- Which network(s) is most popular? – You'll likely see that one or two networks make up 90% of the shares. In the case above, Twitter is the dominant source, followed way behind by Facebook and LinkedIn in most cases.
While there may be a few fluctuations, you'll see that there is a pattern when it comes to the most popular social networks. You'll want to focus on the most popular ones if you choose to use social media.
Channel #5: Forums are the backbone of the Internet
Forums have been around since the start of the Internet and continue to play a big part in most users' online lives.
While getting readers from forums doesn't scale very well, it can be very effective when your blog is new and you need that initial audience to write for.
On top of that, it's free-other than your time investment.
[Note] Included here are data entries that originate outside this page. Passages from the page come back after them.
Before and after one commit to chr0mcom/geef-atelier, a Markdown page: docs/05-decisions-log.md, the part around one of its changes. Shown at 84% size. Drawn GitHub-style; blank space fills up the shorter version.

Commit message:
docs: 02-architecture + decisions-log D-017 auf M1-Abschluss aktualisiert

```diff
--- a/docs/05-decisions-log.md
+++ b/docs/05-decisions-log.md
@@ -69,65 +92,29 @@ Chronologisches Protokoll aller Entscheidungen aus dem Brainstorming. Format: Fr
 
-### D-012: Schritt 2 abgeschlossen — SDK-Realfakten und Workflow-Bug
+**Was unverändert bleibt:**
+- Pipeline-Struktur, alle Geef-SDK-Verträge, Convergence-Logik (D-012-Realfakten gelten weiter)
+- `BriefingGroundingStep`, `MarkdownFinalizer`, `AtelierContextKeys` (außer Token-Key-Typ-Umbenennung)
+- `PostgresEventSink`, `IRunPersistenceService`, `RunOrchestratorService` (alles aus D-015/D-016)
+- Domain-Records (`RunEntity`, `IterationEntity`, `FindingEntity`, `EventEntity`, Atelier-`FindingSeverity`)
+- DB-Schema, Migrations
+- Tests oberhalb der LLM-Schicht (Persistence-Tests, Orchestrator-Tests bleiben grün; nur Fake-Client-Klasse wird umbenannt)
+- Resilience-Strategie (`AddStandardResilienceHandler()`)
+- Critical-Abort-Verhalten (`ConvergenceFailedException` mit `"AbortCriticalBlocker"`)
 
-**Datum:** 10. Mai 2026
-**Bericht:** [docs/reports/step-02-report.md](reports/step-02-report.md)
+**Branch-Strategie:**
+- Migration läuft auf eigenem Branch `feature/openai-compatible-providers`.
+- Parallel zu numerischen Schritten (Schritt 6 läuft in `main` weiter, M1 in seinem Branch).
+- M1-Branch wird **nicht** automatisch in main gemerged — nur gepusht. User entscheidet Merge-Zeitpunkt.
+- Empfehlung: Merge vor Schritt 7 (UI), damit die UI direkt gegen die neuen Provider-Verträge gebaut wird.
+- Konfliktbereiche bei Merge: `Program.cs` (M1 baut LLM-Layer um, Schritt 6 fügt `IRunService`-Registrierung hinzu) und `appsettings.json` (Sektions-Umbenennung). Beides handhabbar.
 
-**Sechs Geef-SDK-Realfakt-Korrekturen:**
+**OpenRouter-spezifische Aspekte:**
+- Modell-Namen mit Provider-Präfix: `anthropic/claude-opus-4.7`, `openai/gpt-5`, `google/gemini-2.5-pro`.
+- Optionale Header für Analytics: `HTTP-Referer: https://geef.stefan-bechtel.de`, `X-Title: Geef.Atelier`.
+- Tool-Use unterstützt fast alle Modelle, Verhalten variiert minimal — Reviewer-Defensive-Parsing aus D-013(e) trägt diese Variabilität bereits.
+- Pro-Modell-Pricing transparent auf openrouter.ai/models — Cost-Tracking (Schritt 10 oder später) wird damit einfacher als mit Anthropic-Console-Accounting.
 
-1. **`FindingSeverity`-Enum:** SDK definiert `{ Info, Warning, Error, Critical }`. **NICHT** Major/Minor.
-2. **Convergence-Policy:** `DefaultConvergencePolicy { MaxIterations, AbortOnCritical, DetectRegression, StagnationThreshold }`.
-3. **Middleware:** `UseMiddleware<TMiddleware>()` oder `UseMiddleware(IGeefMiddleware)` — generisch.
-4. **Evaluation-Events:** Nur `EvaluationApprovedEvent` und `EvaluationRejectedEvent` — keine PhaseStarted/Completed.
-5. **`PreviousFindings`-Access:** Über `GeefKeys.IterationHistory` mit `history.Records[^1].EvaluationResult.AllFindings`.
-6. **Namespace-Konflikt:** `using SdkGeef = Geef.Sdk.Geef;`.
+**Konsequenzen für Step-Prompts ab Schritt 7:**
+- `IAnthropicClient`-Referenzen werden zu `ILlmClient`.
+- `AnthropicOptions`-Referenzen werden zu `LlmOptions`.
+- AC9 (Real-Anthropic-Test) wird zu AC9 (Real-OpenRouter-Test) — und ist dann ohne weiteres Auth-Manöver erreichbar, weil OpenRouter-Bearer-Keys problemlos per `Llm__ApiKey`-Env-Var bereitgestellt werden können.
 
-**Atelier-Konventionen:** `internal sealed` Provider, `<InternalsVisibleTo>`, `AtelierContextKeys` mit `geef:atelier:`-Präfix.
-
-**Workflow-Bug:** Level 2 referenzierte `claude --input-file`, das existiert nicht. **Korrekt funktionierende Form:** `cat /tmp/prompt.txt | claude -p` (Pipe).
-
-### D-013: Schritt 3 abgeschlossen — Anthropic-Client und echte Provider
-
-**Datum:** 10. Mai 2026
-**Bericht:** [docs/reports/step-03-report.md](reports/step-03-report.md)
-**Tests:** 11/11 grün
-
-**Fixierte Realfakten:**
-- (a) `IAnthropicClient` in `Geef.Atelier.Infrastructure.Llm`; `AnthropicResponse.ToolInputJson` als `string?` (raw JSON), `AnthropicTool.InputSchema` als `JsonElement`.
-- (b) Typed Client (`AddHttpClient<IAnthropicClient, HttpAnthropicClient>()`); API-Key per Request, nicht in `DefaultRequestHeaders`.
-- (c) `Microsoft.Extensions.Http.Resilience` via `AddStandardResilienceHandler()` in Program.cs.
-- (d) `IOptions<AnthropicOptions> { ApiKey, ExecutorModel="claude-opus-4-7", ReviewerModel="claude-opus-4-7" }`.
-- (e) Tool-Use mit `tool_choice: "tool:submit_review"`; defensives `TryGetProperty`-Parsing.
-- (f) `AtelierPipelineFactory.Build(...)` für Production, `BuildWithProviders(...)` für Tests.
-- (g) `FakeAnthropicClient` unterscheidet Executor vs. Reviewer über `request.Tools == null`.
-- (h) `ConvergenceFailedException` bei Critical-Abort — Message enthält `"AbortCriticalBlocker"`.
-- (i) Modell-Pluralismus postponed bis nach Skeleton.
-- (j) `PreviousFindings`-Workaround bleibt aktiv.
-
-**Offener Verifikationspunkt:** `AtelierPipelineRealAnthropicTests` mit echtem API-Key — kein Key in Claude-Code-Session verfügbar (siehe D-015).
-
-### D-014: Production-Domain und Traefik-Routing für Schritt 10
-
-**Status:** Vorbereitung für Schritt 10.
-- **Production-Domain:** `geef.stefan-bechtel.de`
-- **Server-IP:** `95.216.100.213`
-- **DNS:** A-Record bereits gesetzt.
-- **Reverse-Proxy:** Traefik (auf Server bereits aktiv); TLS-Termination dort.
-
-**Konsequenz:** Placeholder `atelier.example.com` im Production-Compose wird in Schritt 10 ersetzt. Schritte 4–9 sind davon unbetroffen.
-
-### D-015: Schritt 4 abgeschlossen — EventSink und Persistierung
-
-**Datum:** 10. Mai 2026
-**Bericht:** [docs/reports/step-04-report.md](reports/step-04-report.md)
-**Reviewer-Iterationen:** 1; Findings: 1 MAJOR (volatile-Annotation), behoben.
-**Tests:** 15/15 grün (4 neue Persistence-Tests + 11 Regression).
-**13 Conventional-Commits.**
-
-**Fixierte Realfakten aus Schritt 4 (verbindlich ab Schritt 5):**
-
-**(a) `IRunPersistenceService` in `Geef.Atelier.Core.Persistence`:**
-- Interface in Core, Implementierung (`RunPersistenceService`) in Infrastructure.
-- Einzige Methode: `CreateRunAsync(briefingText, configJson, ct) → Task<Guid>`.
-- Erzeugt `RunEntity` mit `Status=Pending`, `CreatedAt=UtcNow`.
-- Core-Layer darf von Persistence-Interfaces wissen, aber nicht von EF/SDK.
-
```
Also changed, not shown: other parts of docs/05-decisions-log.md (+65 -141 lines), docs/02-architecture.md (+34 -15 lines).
Here, you need to find out whether there are any popular forums. To do so, Google for “(niche) + forum.”
You need a minimum of one highly active forum. You want to see 100+ users a day making new posts.
Check out the first few results, and see if any meet that criterion.
You can usually scroll to the bottom of a forum to see how big it is.
Turns out, there actually aren't any good content marketing forums – bummer.
If you run into a case like this, you do have the option of expanding your scope (“marketing forums”), but it's usually better just to move on.
Channel #6: Q&A sites
Some might group question and answer (Q&A) sites with social media sites, but I think they're distinctive enough to warrant their own section.
The biggest Q&A sites are Quora and Yahoo Answers.
Just like forums, these don't scale well, but they can drive a good amount of traffic to your blog (if you include links in answers).
One bonus is that your answers will rank well in Google for long tail search terms (which are usually questions), which will send you consistent traffic in the future as well.
Head to Quora, and start typing your niche into the search bar. You're looking for a topic that is exactly the same as yours or close to it (click it):
Quora provides follower statistics on each topic page on the right. If a topic has a good number of followers (say 20,000+), it's active enough that you could focus on it as a marketing channel:
As a side note, here's my post on using Quora for marketing.
Now that you have a good grasp of the ways to determine whether you could use a channel for marketing, it's decision time.
Take a look at each channel, and first decide if your audience uses it (as I've shown you).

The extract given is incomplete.